Challenge 5: Organizational Structure, Strategic and Financial Planning
Fire protection in North America is typically provided by a city or special district and in some cases the township, county, state or tribal government. In some communities it is provided by a private organization. There often are political bodies (authority having jurisdiction) who set the level of service and authorize the expenditure of funds generated by the community.
The current fire and EMS service delivery model, bylaws and rules can be perceived as outdated and entrenched in traditions that obstruct efficiencies and provision of professional services. This is illustrated by the lack of cooperation and regionalization in some areas. Many communities lack the ability to compel emergency service organizations (ESOs) to cooperate and share resources, which place the community at greater risk and costs more to operate. In some parts of the country, ESOs over-saturate the response area, while in others, resources are scarce.

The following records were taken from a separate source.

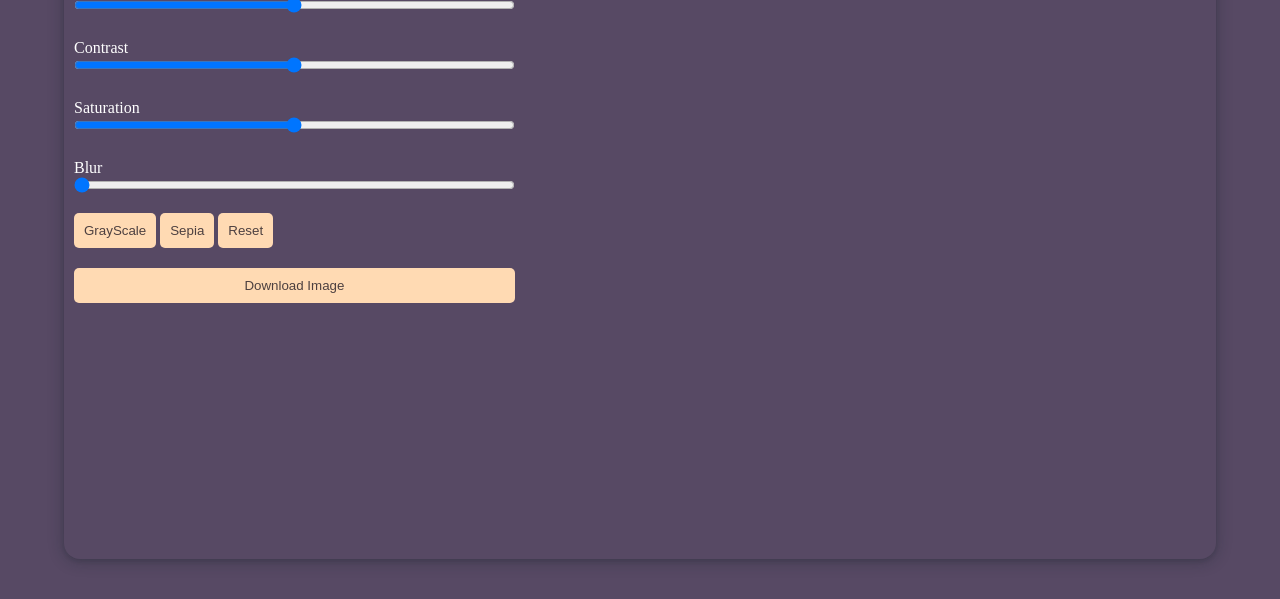
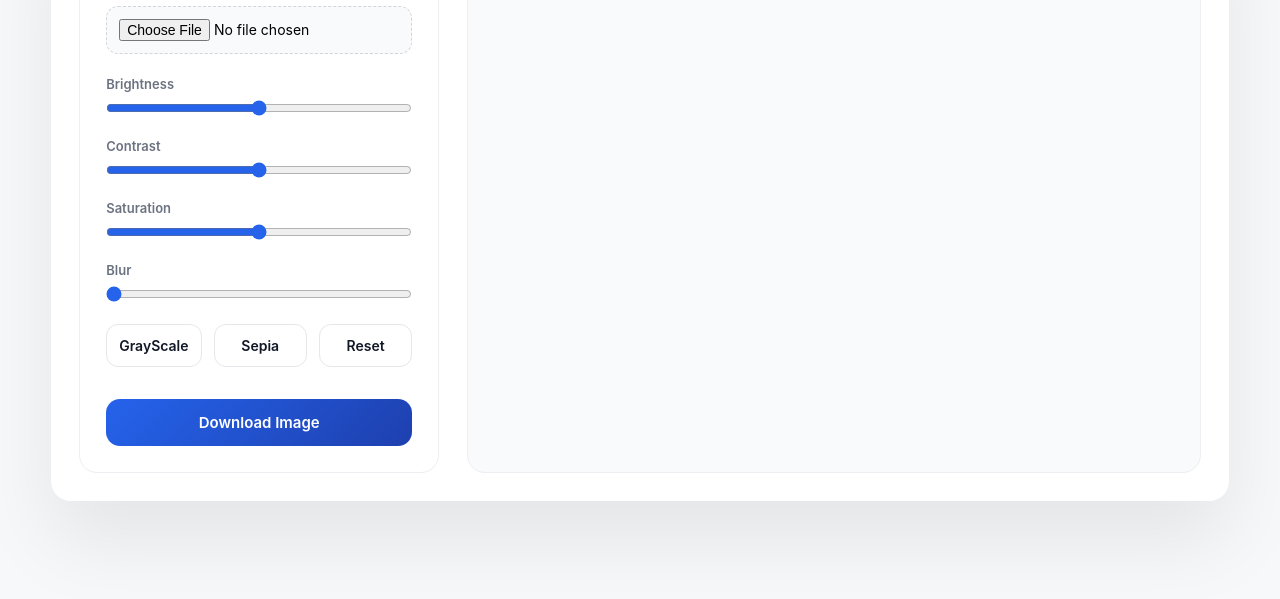
Before and after one commit to Sandhiya-S67/photon-lab, a plain HTML site: page index.html in a window 1280 px wide. Shown: the part 201-800 px from the top of the page. Drawn offline with Linux system fonts and the light colour scheme.

Commit message:
updated css for layout and styling enhancements
Refactor styles for improved layout and design.

```diff
--- a/style.css
+++ b/style.css
@@ -2,87 +2,143 @@
   margin: 0;
   padding: 0;
   box-sizing: border-box;
+  font-family:
+    -apple-system, BlinkMacSystemFont, "Inter", "Segoe UI", Roboto, Helvetica,
+    Arial, sans-serif;
 }
+
 body {
-  display: flex;
-  justify-content: center;
-  align-items: center;
-  height: 100vh;
-  width: 100vw;
-  background-color: #574964;
-}
-.container {
-  height: 90vh;
-  width: 90vw;
-  box-shadow:
-    rgba(14, 30, 37, 0.12) 0px 2px 4px 0px,
-    rgba(14, 30, 37, 0.32) 0px 2px 16px 0px;
-  background-color: #574964;
-  border-radius: 16px;
-  display: flex;
-  justify-content: center;
-  align-items: center;
-  overflow: hidden;
-}
-.controls {
-  padding: 10px;
-  height: 100%;
-  width: 40%;
-  /* border: 1px solid red; */
-}
-.canvasContainer {
-  height: 100%;
-  width: 60%;
+  background: #f7f8fa;
+  min-height: 100vh;
   display: flex;
   justify-content: center;
   align-items: center;
 }
 
-#canvas {
-  max-width: 95%;
-  max-height: 95%;
-  object-fit: contain;
+.container {
+  width: 92%;
+  max-width: 1280px;
+  background: #ffffff;
+  border-radius: 20px;
+  padding: 28px;
+  display: grid;
+  grid-template-columns: 360px 1fr;
+  gap: 28px;
+  box-shadow: 0 40px 80px rgba(0, 0, 0, 0.08);
 }
-h1 {
-  color: white;
-}
-.inputContainer {
-  margin-top: 26px;
 
-  color: white;
+.controls {
+  background: #ffffff;
+  padding: 26px;
+  border-radius: 18px;
   display: flex;
   flex-direction: column;
+  gap: 22px;
+  border: 1px solid #eceef2;
 }
+
+.controls h1 {
+  font-size: 26px;
+  font-weight: 700;
+  color: #111827;
+  letter-spacing: -0.4px;
+  text-align: center;
+}
+
+.inputContainer {
+  display: flex;
+  flex-direction: column;
+  gap: 8px;
+}
+
+.inputContainer label {
+  font-size: 13px;
+  font-weight: 600;
+  color: #6b7280;
+}
+
+.btnfile {
+  padding: 12px;
+  border-radius: 12px;
+  border: 1px dashed #d1d5db;
+  background: #f9fafb;
+  cursor: pointer;
+  font-size: 14px;
+}
+
+input[type="range"] {
+  width: 100%;
+  accent-color: #2563eb;
+  cursor: pointer;
+}
+
 .buttonContainer {
-  margin-top: 20px;
+  display: flex;
+  gap: 12px;
 }
+
 .btn {
-  background-color: #ffdab3;
-  border-radius: 5px;
-  color: #4d4040;
-  border: none;
-  outline: none;
-  padding: 10px;
+  flex: 1;
+  padding: 12px;
+  border-radius: 12px;
+  border: 1px solid #e5e7eb;
+  background: #ffffff;
+  font-size: 14px;
+  font-weight: 600;
+  color: #111827;
+  cursor: pointer;
+  transition: all 0.25s ease;
 }
-.btnfile {
-  background-color: #c8aaaa;
-  border-radius: 5px;
-  color: #4d4040;
-  border: none;
-  outline: none;
-  padding: 10px;
+
+.btn:hover {
+  background: #f3f4f6;
+  transform: translateY(-1px);
 }
 
 #downloadBtn {
-  width: 100%;
-  margin-top: 20px;
-  background-color: #ffdab3;
-  border-radius: 5px;
-  color: #4d4040;
+  margin-top: 10px;
+  padding: 14px;
+  border-radius: 14px;
   border: none;
-  outline: none;
-  padding: 10px;
+  background: linear-gradient(135deg, #2563eb, #1e40af);
+  color: #ffffff;
+  font-size: 15px;
+  font-weight: 600;
+  cursor: pointer;
+  transition: all 0.25s ease;
+}
+
+#downloadBtn:hover {
+  transform: translateY(-2px);
+  box-shadow: 0 12px 30px rgba(37, 99, 235, 0.35);
 }
 
 .canvasContainer {
+  background: #f9fafb;
+  border-radius: 18px;
+  padding: 20px;
+  display: flex;
+  justify-content: center;
+  align-items: center;
+  border: 1px solid #eceef2;
 }
+
+canvas {
+  max-width: 100%;
+  max-height: 78vh;
+  border-radius: 16px;
+}
+
+@media (max-width: 900px) {
+  .container {
+    grid-template-columns: 1fr;
+  }
+
+  .controls {
+    order: 2;
+  }
+
+  .canvasContainer {
+    order: 1;
+  }
+}
```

A number of ESOs struggle with developing and implementing strategic plans consistent with the economic realities and needs of their communities. Often they lack understanding of need, value and benefit of using a sustainable and flexible business model as part of their planning processes. This makes it difficult for organizations to secure the predictable sources of funding necessary to ensure the effective delivery of emergency services. Because many communities are dependent on the expertise of their emergency service leaders to navigate this critical and complex challenge, it is imperative these leaders be trained in business model practices.